Much of the difficulty in bringing about change revolved around the question of language, as Latin was required in the liturgy. With some irony, Monsignor Borgia pointed out the incongruity of compelling a Chinese priest to speak Latin in China! He insisted that a priest obtained no benefits from celebrating Mass in a language that he did not understand and that had little in relation with his own native tongue, and also contended that the people attending Mass derived no benefit from the Latin either. Interestingly enough, as early as 1615, Pope Paul V had already permitted the use of the vernacular under certain circumstances, since the supreme law of any apostolate was the salvation of souls.

Monsignor Borgia viewed zeal and charity as the fundamental characteristics of good shepherds and, as proved during the persecution, Chinese priests did not lack in these qualities. “For him, speaking Latin and knowing theology were not really essential qualities, when the salvation of souls was at stake,” says Father Criveller. “At a time when imperialism, colonialism and cultural superiority were common maladies in Europe, Monsignor Borgia’s statements stand tall as the ideas of a person with a lucid and superior vision.”

The cardinal consulters assembled on 5 March 1787, at the Sacred Congregation of Propaganda Fide’s Particular Congregation for China, to discuss Monsignor Borgia’s plan and concluded that nothing would change for the time being. The succeeding years were among the most turbulent in Church history with the invasion of Rome by the French Revolutionary army, the arrest and exile of Pope Pius VI and of Monsignor Borgia himself, as well as the temporary suppression of Propaganda Fide. At the same time, the Church in China continued to be suppressed and considered illegal. “It was still dangerous to carry out any ecclesiastic activity,” says Father Criveller. “These facts might somewhat mitigate the responsibility of the consulters of Propaganda Fide in deciding to postpone, sinedie, Borgia’s plan.”

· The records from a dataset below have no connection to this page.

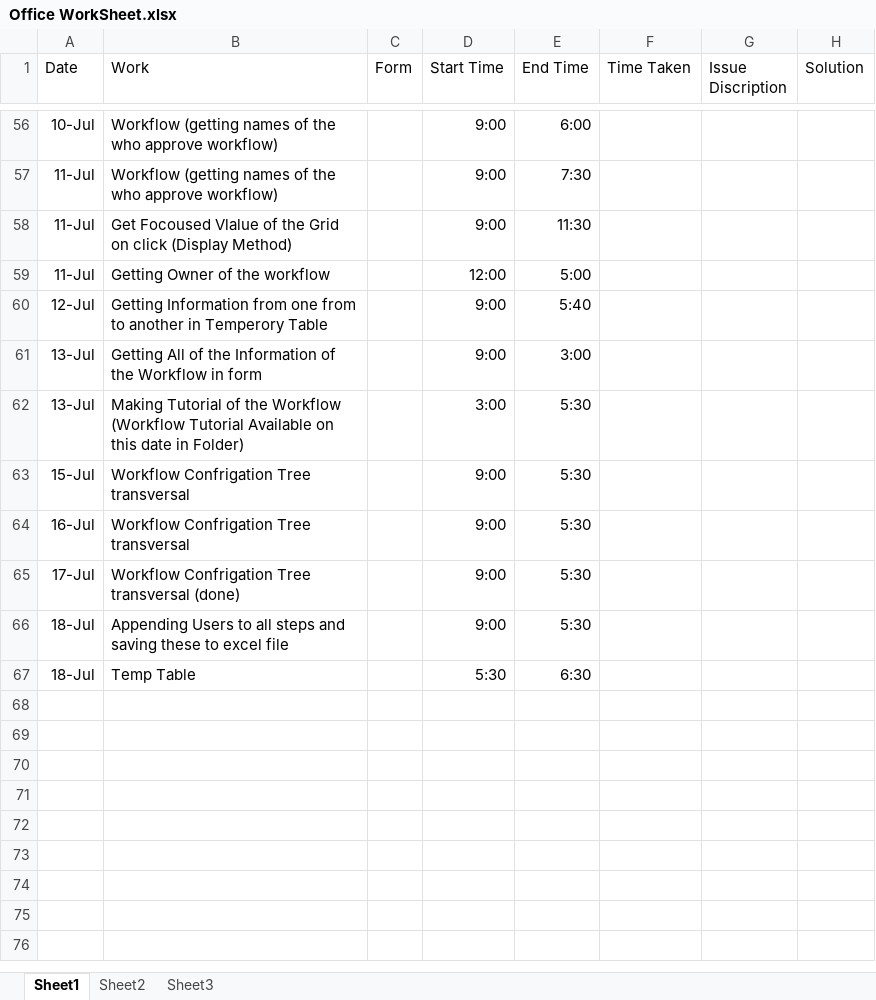
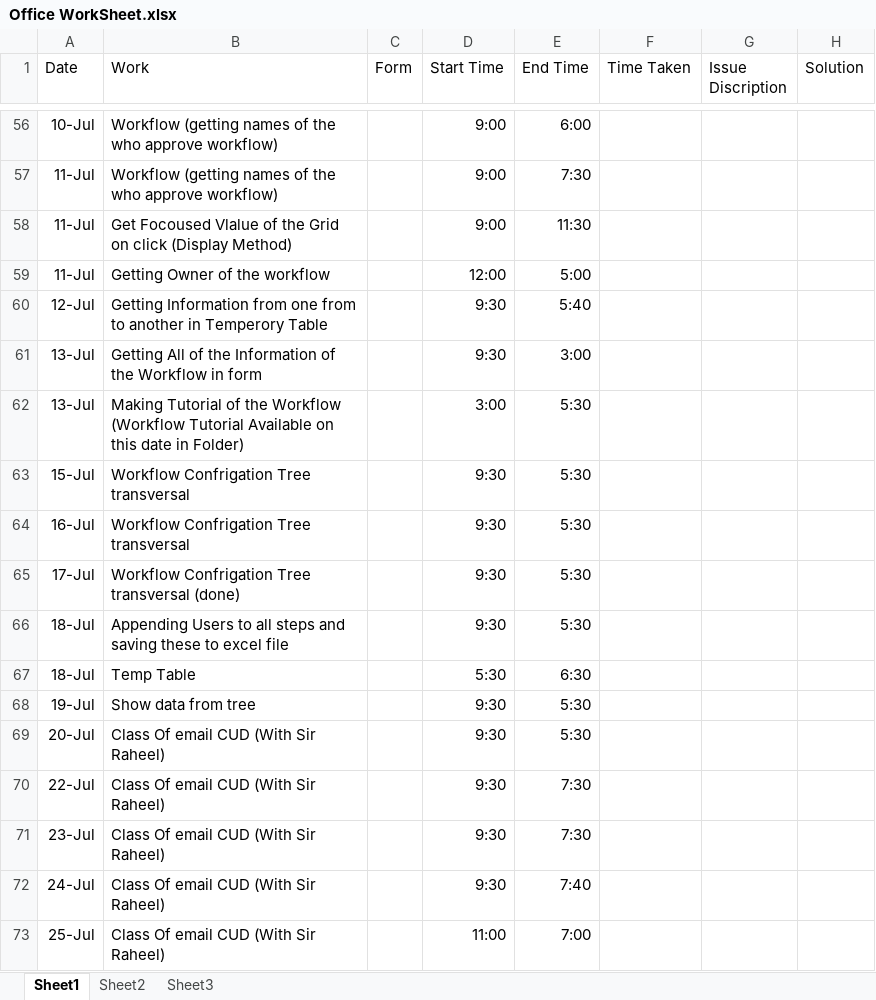
Before and after one commit to VisionOra/Ax-2012-Tutorials, an Excel workbook: AX/Office WorkSheet.xlsx, sheet Sheet1, drawn as a sheet; only a part is shown, gaps mark what is left out; values as stored, in another font and other column widths than the file's, no borders; the diff names each change by its address in the sheet, - before the commit and + after, or states it on an @@ line.

```diff
--- a/AX/Office WorkSheet.xlsx (sheet Sheet1)
+++ b/AX/Office WorkSheet.xlsx (sheet Sheet1)
-D60:D61 (Start Time): 9:00
+D60:D61 (Start Time): 9:30
-D63:D66 (Start Time): 9:00
+D63:D66 (Start Time): 9:30
+row 68: 19-Jul | Show data from tree |  | 9:30 | 5:30
+row 69: 20-Jul | Class Of email CUD (With Sir Raheel) |  | 9:30 | 5:30
+row 70: 22-Jul | Class Of email CUD (With Sir Raheel) |  | 9:30 | 7:30
+row 71: 23-Jul | Class Of email CUD (With Sir Raheel) |  | 9:30 | 7:30
+row 72: 24-Jul | Class Of email CUD (With Sir Raheel) |  | 9:30 | 7:40
+row 73: 25-Jul | Class Of email CUD (With Sir Raheel) |  | 11:00 | 7:00
```
Also changed, not shown: 5 other files.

The issue was raised repeatedly in the 19th century in the wake of new persecutions, but Propaganda Fide did not implement the monsignor’s plan, considering it too premature. Then too, control of the China missions by the French Protectorate impeded the promotion and development of an indigenous clergy. Father Criveller notes that while instructions urging missionaries and vicars apostolic to raise indigenous clergy and hierarchy were numerous and impressive for their openness, clarity of language and force of reasoning, Propaganda Fide was not consistent and coherent in implementing them.

A major obstacle was the objection by European missionaries, who did not consider the Chinese clergy ready to assume such a responsibility. When good opportunities did arise to elect Chinese bishops, Propaganda Fide failed to take advantage. “They had some good priest-candidates among the Chinese priests trained in Naples, in Pondichéry or in China itself,” says Father Criveller.

Finally, on 18 October 1926, 140 years after Monsignor Borgia put forward his proposal, then-Bishop Celso Costantini, the apostolic delegate to China, presented six Chinese priests to Pope Pius XI to be ordained bishops. They were the first Chinese bishops, since the isolated instance of Dominican friar, Gregory Luo Wenzao 羅文藻 (1616-1691, from Fuan, Fujian province), who was ordained bishop in 1685. Costantini, later secretary of Propaganda Fide, had finally succeeded – at least partially – where Monsignor Borgia had not.

“The Church in China, not administered by the Chinese themselves, remained in a certain sense, a foreign church for a long time,” says Father Criveller. “I think this has been the most serious failure in the history the Catholic mission in China.”